- Make an appointment with a counselor by calling 642-9494. Let us know if you would like to meet with a specific counselor or counselor from a particular background
- Drop-in consultation is available at satellite locations, For a schedule visit https://uhs.berkeley.edu/sites/default/files/letstalk.pdf
- Support during weekends and evenings (when CPS is closed) – Call 855-817-5667
UC Berkeley employees and Visiting Scholars or postdocs can find support through the Employee Assistance Program which provides free, confidential counseling and referrals. You can also contact Employee Assistance at 643-7754 with questions or to make an appointment.
CPS has published this list of resources for Psychological Support Regarding Federal Executive Orders.
7. Where can Undocumented Students find support? What advocacy efforts are being made in support of DACA?
The Undocumented Students Program provides a wealth of information, legal support and resources and has been updated with FAQs and planning for post-election issues, inclduing summaries of all current Executive Orders. University of California President Janet Napolitano joined California State University Chancellor Timothy White and Eloy Ortiz Oakley, chancellor-designate of the California Community College System, in calling upon President Trump to continue the Deferred Action for Childhood Arrivals (DACA) program and allow California Dreamers to continue to pursue their education in the United States.
NAFSA's Deferred Action for Chilhood Arrivals resource page provides detailed tracking the current state of issues for DACA.
8. What can I do if I or someone I know is target of, or witness to, a hate crime or hate-motivated act? Where can I report an incident of harassment or violence?
9. What are my rights and how can I protect myself? How can I help other students, scholars, or employees?

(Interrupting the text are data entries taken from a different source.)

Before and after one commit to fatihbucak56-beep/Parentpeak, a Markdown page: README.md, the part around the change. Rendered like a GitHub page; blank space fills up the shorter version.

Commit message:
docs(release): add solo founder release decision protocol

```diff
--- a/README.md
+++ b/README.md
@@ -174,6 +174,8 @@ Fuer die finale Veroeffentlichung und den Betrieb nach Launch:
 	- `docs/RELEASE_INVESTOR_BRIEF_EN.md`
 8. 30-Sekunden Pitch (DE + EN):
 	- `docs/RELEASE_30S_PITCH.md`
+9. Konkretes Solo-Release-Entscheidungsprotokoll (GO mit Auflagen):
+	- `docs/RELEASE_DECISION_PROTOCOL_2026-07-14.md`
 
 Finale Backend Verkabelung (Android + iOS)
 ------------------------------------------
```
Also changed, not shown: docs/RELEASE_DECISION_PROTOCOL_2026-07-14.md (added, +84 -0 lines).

The American Civil Liberties Union has a series of Know Your Rights resources available on topics of immigration status, being stopped by police, attending demonstrations/protests, and anti-Muslim discrimination. The Know Your Rights When Encountering Law Enforcement pamphet offers specific advice about airports and ports of entry.
Counseling and Psychological Services Look for the Signs website can help you to support students or scholars in distress. Violence Prevention & Bystander Intervention Initiatives in the Dean of Student's Office offers a range of opportunities to educate and empower members of the Cal community to prevent harm and violence in all of its forms
10. What things could currently jeopardize my status?
At any time, it is important to avoid any violations of your F-1 or J-1 status. In addition to enrollment requirements, address reporting, or employment restrictions individuals in non-immigrant status are expected to refrain from breaking any U.S. state or federal laws. (The American Civil Liberties Union has a series of Know Your Rights resources available including being stopped by police, and attending demonstrations/protests.) Please think carefully before engaging in protest activities, as arrests can seriously impact immigration status or future visa applications. Arrests or convictions that involve violence, drugs or alcohol can have serious or long-lasting impact on current or future immigration status.
Also be aware that while marijuana use is legal in many U.S. states, it remains illegal at the federal level and use constitutes a violation of federal law. Use of marijuana, or alcohol/drug-related DUI arrests or convictions due can lead to severe immigration consequences ranging from fines, visa cancellation to deportation.
If you are arrested or have any legal concerns, please contact Berkeley International Office immediately. In such cases, we urge you to retain immigration legal counsel to advise you as to next steps and possible consequences. UC Berkeley Student Legal Services provides legal resources related to California law for enrolled students, but cannot advise on immigration issues. BIO can provide you with immigration legal referrals.
BIO Student Advisers are available for Drop-In Advising hours Monday, Tuesday, Thursday, and Friday from 10am-12pm & 1:00-4:00pm. Advising for J-1 Visiting Scholars, Professors, Researchers and Student Researchers is available by appointment only, by calling (510) 642-2818.